The townspeople called a special meeting immediately in Standish Hall and voted to sue the Railroad Corporation.  The final decision was in favor of the town and five officials of the New Haven railroad served time in the Plymouth County House of Correction for provoking and directing a riot.  The decision proved that no corporation-no matter how big how rich – is greater than the laws of the land.  One decision, which has gone into the law books (161 Mass 416) as part of the legalities attendant to this incident is still quoted in similar cases.

The final result was that the streetcar tracks did cross the railroad’s right-of-way, and the New Haven (formerly the Old Colony Line) erected the fine little Richardsonian-style granite-and-redstone North Abington Depot the following year.  That depot is often called a “peace offering” and stands today as a symbol of the riot.  It is now listed on the National Register of Historic Places.

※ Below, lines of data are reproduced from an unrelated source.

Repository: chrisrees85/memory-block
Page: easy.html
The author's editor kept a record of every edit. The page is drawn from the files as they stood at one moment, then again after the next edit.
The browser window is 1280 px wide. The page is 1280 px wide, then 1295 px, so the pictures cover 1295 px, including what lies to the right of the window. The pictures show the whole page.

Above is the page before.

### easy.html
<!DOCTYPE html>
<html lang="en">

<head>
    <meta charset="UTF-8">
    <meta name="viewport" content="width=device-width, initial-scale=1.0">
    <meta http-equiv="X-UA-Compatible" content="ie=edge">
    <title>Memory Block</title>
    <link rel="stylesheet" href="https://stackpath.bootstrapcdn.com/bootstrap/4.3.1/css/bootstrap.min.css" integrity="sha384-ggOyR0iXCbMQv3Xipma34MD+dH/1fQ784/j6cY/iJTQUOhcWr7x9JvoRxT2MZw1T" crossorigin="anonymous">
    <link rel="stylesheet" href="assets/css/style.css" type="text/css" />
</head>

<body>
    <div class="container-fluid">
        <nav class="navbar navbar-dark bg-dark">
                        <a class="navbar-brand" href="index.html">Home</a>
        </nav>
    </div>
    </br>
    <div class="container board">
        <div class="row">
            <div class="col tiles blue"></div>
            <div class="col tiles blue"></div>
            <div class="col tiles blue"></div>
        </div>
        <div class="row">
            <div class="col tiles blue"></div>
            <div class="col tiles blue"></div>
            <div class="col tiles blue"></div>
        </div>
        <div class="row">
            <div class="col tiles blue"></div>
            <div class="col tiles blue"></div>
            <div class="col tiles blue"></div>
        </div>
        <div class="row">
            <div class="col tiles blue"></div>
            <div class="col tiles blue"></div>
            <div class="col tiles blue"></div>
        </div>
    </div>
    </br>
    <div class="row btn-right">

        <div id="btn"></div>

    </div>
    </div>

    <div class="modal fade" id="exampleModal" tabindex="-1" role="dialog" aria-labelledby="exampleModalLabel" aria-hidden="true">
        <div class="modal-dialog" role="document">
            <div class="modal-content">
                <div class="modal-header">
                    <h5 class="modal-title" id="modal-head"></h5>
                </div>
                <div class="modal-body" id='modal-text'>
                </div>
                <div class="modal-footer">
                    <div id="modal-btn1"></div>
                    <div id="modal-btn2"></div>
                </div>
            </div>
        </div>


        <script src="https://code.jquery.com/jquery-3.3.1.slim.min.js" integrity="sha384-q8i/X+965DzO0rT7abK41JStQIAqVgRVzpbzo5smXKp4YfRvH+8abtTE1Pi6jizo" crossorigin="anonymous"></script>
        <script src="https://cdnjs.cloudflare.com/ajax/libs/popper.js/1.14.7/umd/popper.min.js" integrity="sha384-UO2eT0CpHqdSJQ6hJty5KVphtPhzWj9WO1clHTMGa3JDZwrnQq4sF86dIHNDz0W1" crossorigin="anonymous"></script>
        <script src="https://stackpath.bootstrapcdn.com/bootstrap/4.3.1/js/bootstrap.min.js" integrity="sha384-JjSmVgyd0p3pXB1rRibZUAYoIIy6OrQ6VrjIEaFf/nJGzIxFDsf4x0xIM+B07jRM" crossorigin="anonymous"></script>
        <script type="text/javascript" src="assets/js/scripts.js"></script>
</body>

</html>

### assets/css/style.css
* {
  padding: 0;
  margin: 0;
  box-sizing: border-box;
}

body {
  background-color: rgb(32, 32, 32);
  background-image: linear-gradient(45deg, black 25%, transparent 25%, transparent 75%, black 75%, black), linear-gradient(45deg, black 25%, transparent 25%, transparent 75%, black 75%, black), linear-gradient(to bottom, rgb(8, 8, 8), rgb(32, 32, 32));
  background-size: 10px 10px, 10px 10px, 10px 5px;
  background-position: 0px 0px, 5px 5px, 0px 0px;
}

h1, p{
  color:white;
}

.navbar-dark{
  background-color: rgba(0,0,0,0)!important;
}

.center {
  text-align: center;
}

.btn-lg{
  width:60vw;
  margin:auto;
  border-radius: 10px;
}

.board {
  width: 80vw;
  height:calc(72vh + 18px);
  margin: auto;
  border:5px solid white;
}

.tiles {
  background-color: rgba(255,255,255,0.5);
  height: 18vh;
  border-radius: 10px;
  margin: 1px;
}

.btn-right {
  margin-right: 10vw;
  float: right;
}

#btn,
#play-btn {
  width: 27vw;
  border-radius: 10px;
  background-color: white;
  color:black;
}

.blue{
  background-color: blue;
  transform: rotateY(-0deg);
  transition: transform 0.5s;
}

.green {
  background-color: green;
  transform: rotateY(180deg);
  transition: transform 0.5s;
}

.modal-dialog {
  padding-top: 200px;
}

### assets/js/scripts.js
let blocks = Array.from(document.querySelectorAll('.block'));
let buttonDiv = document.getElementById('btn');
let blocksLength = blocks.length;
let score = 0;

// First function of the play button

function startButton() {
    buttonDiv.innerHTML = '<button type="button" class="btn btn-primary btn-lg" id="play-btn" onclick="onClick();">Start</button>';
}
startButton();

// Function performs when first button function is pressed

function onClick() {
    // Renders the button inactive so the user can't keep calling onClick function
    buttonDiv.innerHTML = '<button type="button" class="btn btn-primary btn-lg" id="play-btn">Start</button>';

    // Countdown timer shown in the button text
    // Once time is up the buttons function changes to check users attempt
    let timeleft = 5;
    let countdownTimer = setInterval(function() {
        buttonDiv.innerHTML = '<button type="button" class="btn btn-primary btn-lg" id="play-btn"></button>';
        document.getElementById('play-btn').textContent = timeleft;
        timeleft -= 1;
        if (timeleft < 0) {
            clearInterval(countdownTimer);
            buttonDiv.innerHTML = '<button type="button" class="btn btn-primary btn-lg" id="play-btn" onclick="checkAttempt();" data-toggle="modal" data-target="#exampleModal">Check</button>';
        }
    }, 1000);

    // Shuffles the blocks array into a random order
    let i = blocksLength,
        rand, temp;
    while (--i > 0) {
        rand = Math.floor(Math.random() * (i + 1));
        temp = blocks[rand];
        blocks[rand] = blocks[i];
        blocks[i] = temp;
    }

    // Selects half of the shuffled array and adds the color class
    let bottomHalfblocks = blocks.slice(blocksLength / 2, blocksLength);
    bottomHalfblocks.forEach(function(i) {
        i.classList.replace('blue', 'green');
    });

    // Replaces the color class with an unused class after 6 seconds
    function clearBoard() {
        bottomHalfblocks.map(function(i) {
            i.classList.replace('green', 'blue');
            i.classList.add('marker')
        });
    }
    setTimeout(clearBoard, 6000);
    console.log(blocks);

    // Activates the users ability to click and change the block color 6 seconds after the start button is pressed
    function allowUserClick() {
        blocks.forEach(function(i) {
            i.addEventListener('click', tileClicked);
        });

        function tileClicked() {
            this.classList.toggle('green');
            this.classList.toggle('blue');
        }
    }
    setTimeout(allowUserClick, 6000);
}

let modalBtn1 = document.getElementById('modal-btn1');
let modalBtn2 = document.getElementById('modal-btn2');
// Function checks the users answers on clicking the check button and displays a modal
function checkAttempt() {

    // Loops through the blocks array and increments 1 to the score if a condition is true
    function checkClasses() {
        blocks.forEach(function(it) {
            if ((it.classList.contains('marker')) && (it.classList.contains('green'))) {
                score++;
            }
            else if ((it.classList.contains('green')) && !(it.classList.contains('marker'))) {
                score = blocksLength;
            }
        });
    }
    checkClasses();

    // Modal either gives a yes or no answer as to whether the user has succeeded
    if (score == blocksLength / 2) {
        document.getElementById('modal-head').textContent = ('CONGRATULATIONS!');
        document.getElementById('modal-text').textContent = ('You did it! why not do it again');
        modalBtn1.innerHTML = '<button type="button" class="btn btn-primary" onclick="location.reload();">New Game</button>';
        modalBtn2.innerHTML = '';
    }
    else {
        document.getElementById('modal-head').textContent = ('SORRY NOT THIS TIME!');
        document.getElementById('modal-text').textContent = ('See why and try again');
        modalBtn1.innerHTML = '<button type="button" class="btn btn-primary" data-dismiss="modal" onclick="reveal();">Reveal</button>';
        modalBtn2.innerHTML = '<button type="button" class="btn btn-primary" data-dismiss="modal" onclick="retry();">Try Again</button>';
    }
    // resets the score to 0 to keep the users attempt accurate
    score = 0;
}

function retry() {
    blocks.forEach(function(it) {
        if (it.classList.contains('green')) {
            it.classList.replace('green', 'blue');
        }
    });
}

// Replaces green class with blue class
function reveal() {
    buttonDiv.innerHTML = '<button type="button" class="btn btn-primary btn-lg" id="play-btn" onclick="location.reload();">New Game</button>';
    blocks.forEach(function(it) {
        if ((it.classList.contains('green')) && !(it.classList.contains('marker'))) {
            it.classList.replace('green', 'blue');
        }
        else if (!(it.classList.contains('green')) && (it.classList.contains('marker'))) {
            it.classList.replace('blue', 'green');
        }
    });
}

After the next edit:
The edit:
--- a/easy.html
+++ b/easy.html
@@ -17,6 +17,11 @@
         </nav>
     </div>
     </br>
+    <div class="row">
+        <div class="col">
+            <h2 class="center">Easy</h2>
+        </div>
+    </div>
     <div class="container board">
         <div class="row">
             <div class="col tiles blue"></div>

Shoemaking continued as an important industry in Abington until well into the 20th Century.  After the Klondike gold strike of 1896-1897m the C.H. Alden show factory, the on Lake Street, dramatically paid its employees in gold coins.  Local people referred affectionately to the big building as “The Klondike”

The last shoe factories to continue production in Abington were the L.A. Crosseet Co. on Railroad Street and the M.N. Arnold Co. on Wales Street.  Crossett moved to Maine at the time of the Great Depression of 1929-1930, and Arnold sold out to the Stetson Company, which is now a part of the Kayser-Roth conglomerate.  Both big former shoe factory buildings still stand.  The Crossett building is of wooden construction and is now the home of the New England Art Factory.  The Arnold Building is brick.

 

(781) 982 - 0059

500 Gliniewicz Way

Abington Historical Commission

Abington, Massachusetts 02351

info@AbingtonHistory.org

 

Copyright 2007 Abington Historical Commission, Abington Massachusetts